## Task prompt:
Your task is to retype each line of the data below exactly.

=====

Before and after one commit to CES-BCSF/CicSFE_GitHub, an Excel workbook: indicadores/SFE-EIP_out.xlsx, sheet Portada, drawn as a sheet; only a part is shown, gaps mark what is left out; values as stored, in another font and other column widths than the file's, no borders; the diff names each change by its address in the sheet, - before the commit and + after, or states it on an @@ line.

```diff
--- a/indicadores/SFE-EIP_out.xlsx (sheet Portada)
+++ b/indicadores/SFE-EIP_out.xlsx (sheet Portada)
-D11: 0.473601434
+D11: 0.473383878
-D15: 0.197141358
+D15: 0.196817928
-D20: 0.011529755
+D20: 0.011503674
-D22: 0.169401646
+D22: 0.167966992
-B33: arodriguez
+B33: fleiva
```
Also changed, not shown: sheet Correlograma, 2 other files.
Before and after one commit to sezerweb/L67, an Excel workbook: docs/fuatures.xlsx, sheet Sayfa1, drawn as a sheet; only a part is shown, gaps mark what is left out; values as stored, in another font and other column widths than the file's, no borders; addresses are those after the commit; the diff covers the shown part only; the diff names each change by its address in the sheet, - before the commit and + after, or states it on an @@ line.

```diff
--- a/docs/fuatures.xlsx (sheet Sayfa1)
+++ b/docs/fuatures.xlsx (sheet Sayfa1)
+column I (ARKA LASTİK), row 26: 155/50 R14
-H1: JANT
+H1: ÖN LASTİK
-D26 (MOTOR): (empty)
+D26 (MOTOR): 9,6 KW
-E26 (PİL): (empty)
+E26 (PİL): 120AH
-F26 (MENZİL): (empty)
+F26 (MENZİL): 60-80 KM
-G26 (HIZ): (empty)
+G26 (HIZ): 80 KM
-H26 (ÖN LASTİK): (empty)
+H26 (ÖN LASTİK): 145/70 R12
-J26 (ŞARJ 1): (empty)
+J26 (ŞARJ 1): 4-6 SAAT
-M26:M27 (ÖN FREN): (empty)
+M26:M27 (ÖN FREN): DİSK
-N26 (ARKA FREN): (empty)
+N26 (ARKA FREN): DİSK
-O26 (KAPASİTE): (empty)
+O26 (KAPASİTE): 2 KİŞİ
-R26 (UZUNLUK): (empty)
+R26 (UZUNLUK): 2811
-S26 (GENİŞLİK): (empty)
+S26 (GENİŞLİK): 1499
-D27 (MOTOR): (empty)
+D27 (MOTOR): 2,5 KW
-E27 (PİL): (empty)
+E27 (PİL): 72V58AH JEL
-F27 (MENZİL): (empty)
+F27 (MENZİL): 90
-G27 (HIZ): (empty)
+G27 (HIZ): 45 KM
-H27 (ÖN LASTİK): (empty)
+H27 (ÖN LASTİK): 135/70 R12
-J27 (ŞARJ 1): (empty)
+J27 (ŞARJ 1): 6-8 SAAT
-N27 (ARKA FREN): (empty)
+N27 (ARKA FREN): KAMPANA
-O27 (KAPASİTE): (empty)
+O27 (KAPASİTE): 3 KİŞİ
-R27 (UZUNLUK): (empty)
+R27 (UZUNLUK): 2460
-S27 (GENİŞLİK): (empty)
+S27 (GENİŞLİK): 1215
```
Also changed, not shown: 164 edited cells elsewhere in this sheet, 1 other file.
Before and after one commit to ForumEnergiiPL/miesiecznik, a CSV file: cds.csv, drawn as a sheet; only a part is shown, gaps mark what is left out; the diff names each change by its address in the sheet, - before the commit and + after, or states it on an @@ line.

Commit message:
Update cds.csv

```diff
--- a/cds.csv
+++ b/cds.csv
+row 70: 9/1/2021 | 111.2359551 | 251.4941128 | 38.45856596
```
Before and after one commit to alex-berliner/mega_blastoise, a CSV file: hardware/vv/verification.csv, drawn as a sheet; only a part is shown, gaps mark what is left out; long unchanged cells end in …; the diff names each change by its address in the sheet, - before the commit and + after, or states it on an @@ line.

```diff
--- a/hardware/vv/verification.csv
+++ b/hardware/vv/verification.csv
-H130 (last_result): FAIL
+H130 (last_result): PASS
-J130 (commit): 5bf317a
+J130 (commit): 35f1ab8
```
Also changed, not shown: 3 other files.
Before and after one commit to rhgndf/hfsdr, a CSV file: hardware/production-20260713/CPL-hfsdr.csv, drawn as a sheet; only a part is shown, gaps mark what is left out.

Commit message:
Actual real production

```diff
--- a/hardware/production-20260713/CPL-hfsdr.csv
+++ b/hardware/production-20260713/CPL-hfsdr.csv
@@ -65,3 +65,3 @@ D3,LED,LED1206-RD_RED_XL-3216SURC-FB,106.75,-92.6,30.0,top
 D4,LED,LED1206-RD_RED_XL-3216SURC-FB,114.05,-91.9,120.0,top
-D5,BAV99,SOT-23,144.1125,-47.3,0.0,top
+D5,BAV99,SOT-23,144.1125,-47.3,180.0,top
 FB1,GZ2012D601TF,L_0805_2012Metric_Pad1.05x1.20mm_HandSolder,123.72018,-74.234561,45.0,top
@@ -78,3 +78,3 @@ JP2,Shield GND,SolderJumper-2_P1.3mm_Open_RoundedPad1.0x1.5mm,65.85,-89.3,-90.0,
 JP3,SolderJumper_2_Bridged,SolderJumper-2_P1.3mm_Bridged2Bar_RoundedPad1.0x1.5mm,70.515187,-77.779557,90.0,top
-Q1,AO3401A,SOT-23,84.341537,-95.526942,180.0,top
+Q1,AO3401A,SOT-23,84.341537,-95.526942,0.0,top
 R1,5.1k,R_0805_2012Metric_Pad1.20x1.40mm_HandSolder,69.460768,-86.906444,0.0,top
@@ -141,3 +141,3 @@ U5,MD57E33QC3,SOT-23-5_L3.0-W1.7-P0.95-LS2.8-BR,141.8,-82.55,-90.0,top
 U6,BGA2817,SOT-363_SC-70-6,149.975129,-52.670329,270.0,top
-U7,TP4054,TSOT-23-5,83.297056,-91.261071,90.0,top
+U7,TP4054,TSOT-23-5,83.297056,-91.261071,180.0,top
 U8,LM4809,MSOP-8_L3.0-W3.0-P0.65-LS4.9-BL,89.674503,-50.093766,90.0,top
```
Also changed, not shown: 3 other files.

=====

## Written solution:
Before and after one commit to CES-BCSF/CicSFE_GitHub, an Excel workbook: indicadores/SFE-EIP_out.xlsx, sheet Portada, drawn as a sheet; only a part is shown, gaps mark what is left out; values as stored, in another font and other column widths than the file's, no borders; the diff names each change by its address in the sheet, - before the commit and + after, or states it on an @@ line.

```diff
--- a/indicadores/SFE-EIP_out.xlsx (sheet Portada)
+++ b/indicadores/SFE-EIP_out.xlsx (sheet Portada)
-D11: 0.473601434
+D11: 0.473383878
-D15: 0.197141358
+D15: 0.196817928
-D20: 0.011529755
+D20: 0.011503674
-D22: 0.169401646
+D22: 0.167966992
-B33: arodriguez
+B33: fleiva
```
Also changed, not shown: sheet Correlograma, 2 other files.
Before and after one commit to sezerweb/L67, an Excel workbook: docs/fuatures.xlsx, sheet Sayfa1, drawn as a sheet; only a part is shown, gaps mark what is left out; values as stored, in another font and other column widths than the file's, no borders; addresses are those after the commit; the diff covers the shown part only; the diff names each change by its address in the sheet, - before the commit and + after, or states it on an @@ line.

```diff
--- a/docs/fuatures.xlsx (sheet Sayfa1)
+++ b/docs/fuatures.xlsx (sheet Sayfa1)
+column I (ARKA LASTİK), row 26: 155/50 R14
-H1: JANT
+H1: ÖN LASTİK
-D26 (MOTOR): (empty)
+D26 (MOTOR): 9,6 KW
-E26 (PİL): (empty)
+E26 (PİL): 120AH
-F26 (MENZİL): (empty)
+F26 (MENZİL): 60-80 KM
-G26 (HIZ): (empty)
+G26 (HIZ): 80 KM
-H26 (ÖN LASTİK): (empty)
+H26 (ÖN LASTİK): 145/70 R12
-J26 (ŞARJ 1): (empty)
+J26 (ŞARJ 1): 4-6 SAAT
-M26:M27 (ÖN FREN): (empty)
+M26:M27 (ÖN FREN): DİSK
-N26 (ARKA FREN): (empty)
+N26 (ARKA FREN): DİSK
-O26 (KAPASİTE): (empty)
+O26 (KAPASİTE): 2 KİŞİ
-R26 (UZUNLUK): (empty)
+R26 (UZUNLUK): 2811
-S26 (GENİŞLİK): (empty)
+S26 (GENİŞLİK): 1499
-D27 (MOTOR): (empty)
+D27 (MOTOR): 2,5 KW
-E27 (PİL): (empty)
+E27 (PİL): 72V58AH JEL
-F27 (MENZİL): (empty)
+F27 (MENZİL): 90
-G27 (HIZ): (empty)
+G27 (HIZ): 45 KM
-H27 (ÖN LASTİK): (empty)
+H27 (ÖN LASTİK): 135/70 R12
-J27 (ŞARJ 1): (empty)
+J27 (ŞARJ 1): 6-8 SAAT
-N27 (ARKA FREN): (empty)
+N27 (ARKA FREN): KAMPANA
-O27 (KAPASİTE): (empty)
+O27 (KAPASİTE): 3 KİŞİ
-R27 (UZUNLUK): (empty)
+R27 (UZUNLUK): 2460
-S27 (GENİŞLİK): (empty)
+S27 (GENİŞLİK): 1215
```
Also changed, not shown: 164 edited cells elsewhere in this sheet, 1 other file.
Before and after one commit to ForumEnergiiPL/miesiecznik, a CSV file: cds.csv, drawn as a sheet; only a part is shown, gaps mark what is left out; the diff names each change by its address in the sheet, - before the commit and + after, or states it on an @@ line.

Commit message:
Update cds.csv

```diff
--- a/cds.csv
+++ b/cds.csv
+row 70: 9/1/2021 | 111.2359551 | 251.4941128 | 38.45856596
```
Before and after one commit to alex-berliner/mega_blastoise, a CSV file: hardware/vv/verification.csv, drawn as a sheet; only a part is shown, gaps mark what is left out; long unchanged cells end in …; the diff names each change by its address in the sheet, - before the commit and + after, or states it on an @@ line.

```diff
--- a/hardware/vv/verification.csv
+++ b/hardware/vv/verification.csv
-H130 (last_result): FAIL
+H130 (last_result): PASS
-J130 (commit): 5bf317a
+J130 (commit): 35f1ab8
```
Also changed, not shown: 3 other files.
Before and after one commit to rhgndf/hfsdr, a CSV file: hardware/production-20260713/CPL-hfsdr.csv, drawn as a sheet; only a part is shown, gaps mark what is left out.

Commit message:
Actual real production

```diff
--- a/hardware/production-20260713/CPL-hfsdr.csv
+++ b/hardware/production-20260713/CPL-hfsdr.csv
@@ -65,3 +65,3 @@ D3,LED,LED1206-RD_RED_XL-3216SURC-FB,106.75,-92.6,30.0,top
 D4,LED,LED1206-RD_RED_XL-3216SURC-FB,114.05,-91.9,120.0,top
-D5,BAV99,SOT-23,144.1125,-47.3,0.0,top
+D5,BAV99,SOT-23,144.1125,-47.3,180.0,top
 FB1,GZ2012D601TF,L_0805_2012Metric_Pad1.05x1.20mm_HandSolder,123.72018,-74.234561,45.0,top
@@ -78,3 +78,3 @@ JP2,Shield GND,SolderJumper-2_P1.3mm_Open_RoundedPad1.0x1.5mm,65.85,-89.3,-90.0,
 JP3,SolderJumper_2_Bridged,SolderJumper-2_P1.3mm_Bridged2Bar_RoundedPad1.0x1.5mm,70.515187,-77.779557,90.0,top
-Q1,AO3401A,SOT-23,84.341537,-95.526942,180.0,top
+Q1,AO3401A,SOT-23,84.341537,-95.526942,0.0,top
 R1,5.1k,R_0805_2012Metric_Pad1.20x1.40mm_HandSolder,69.460768,-86.906444,0.0,top
@@ -141,3 +141,3 @@ U5,MD57E33QC3,SOT-23-5_L3.0-W1.7-P0.95-LS2.8-BR,141.8,-82.55,-90.0,top
 U6,BGA2817,SOT-363_SC-70-6,149.975129,-52.670329,270.0,top
-U7,TP4054,TSOT-23-5,83.297056,-91.261071,90.0,top
+U7,TP4054,TSOT-23-5,83.297056,-91.261071,180.0,top
 U8,LM4809,MSOP-8_L3.0-W3.0-P0.65-LS4.9-BL,89.674503,-50.093766,90.0,top
```
Also changed, not shown: 3 other files.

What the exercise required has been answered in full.